Retailers reported a fine start to the post Christmas sales despite a disappointing pre-festive shopping period.
Shoppers were queuing from as early as 0700 GMT in Birmingham
Up to 40% of large stores opened their doors as bargain hunters braved the icy conditions.
The British Retail Consortium (BRC) has predicted shoppers will spend more than £5bn in the days after Christmas.
But many shoppers have already taken advantage of stores' decisions to cut prices before Christmas.
At Birmingham's £530m Bullring complex, consumers were queuing from early as 0700 GMT - four hours before the start of trading.
Within the first hour, more than 22,000 shoppers passed through the complex's doors, compared to 17,000 in the same period in 2003.
Around 150,000 are thought to have spent part of Boxing Day buying goods at the mall.
Many stores opened on 26 December for the first time last year and reported healthy sales.
Half of the 330 stores in the Bluewater Shopping Centre in Kent opened for six hours, compared with only a few in 2003.
Marketing manager Alan Jones said: "I wouldn't say it's been absolutely manic, but we estimate that about 100,000 people have been through the doors.
"I expect it to be far busier on Monday because Boxing Day has only been a six-hour trading day."
Major stores beginning their post-Christmas sales included Marks & Spencer, Argos and Debenhams.
Officials at the Trafford Centre in Manchester said that around 100,000 people passed through its doors by the end of Boxing Day.
Spokeswoman Hannah Foster said: "We have obviously been open only Sunday trading hours of noon-6pm, so in terms of visitors per hour, the number of people is probably one of the highest that we have had in the year."
Only one of the centre's 230 shops was not open and queues started to form from 0900 GMT.

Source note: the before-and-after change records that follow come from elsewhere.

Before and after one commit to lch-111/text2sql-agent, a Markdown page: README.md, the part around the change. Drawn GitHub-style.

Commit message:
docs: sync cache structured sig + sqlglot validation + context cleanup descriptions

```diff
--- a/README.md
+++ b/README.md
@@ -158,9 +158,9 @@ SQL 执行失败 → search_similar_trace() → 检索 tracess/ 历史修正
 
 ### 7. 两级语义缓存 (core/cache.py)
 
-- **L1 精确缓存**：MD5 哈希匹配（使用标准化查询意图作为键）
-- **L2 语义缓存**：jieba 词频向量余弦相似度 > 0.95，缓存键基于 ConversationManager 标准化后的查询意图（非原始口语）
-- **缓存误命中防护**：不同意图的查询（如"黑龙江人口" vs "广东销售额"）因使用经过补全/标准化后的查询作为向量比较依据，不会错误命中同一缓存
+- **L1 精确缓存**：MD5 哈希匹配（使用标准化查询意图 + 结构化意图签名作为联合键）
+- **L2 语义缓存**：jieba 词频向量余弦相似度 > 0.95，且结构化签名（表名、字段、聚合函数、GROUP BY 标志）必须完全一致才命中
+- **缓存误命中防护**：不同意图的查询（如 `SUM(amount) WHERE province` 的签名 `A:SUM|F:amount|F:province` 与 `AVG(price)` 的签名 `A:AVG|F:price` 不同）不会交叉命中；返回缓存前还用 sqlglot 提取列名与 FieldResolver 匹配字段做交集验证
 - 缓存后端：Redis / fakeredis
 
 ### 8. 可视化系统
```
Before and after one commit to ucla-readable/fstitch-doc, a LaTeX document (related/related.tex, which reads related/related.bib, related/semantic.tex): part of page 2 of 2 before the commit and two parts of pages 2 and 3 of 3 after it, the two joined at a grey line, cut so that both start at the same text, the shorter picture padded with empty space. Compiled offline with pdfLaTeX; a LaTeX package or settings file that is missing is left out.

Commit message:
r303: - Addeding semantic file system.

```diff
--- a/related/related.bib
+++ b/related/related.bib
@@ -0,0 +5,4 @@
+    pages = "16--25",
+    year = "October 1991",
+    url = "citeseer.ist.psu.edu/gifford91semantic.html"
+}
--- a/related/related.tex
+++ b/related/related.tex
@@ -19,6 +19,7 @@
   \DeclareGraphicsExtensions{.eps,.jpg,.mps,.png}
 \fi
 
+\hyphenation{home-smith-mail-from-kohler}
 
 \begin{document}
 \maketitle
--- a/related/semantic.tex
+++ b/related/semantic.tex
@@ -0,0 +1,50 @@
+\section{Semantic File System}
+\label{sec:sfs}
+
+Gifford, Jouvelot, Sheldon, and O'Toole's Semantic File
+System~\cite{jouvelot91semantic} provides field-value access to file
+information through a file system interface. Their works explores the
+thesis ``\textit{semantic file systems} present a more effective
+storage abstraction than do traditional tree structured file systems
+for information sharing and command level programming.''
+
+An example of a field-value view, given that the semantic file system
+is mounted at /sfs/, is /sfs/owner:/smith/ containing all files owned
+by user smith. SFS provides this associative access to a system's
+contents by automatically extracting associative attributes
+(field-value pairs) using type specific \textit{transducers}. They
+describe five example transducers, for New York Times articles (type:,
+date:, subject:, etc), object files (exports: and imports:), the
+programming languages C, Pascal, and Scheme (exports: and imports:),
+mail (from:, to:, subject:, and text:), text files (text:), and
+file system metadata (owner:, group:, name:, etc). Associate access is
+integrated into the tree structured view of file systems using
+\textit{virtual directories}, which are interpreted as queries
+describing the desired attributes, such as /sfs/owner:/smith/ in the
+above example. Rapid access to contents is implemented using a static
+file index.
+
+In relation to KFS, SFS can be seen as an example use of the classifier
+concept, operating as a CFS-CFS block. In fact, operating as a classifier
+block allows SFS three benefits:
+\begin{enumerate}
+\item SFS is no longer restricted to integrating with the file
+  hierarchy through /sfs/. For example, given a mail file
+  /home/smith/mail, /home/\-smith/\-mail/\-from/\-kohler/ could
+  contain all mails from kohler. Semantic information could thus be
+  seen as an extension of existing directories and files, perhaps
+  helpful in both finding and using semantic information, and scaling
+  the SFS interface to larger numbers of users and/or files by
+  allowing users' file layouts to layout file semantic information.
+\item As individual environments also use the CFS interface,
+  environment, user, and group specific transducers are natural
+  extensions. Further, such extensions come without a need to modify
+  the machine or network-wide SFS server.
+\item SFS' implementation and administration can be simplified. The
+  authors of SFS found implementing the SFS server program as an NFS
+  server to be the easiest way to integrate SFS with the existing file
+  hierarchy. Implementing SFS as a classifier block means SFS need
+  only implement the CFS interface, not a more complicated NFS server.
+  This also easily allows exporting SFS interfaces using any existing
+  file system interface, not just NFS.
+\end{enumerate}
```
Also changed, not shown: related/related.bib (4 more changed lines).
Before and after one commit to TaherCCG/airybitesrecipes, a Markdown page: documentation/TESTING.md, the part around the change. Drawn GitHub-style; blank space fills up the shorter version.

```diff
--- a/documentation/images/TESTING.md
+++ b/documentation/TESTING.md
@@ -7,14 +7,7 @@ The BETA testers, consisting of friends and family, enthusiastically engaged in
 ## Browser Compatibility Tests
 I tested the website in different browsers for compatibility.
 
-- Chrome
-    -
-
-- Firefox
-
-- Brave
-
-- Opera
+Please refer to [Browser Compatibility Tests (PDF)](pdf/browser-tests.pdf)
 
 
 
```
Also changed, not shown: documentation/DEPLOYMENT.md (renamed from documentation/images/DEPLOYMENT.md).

But across the West Midlands in Dudley, the Merry Hill Centre reported that Boxing Day trade, was not as buoyant as in previous years.
Centre bosses blamed heavy discounting for "sluggish" sales growth.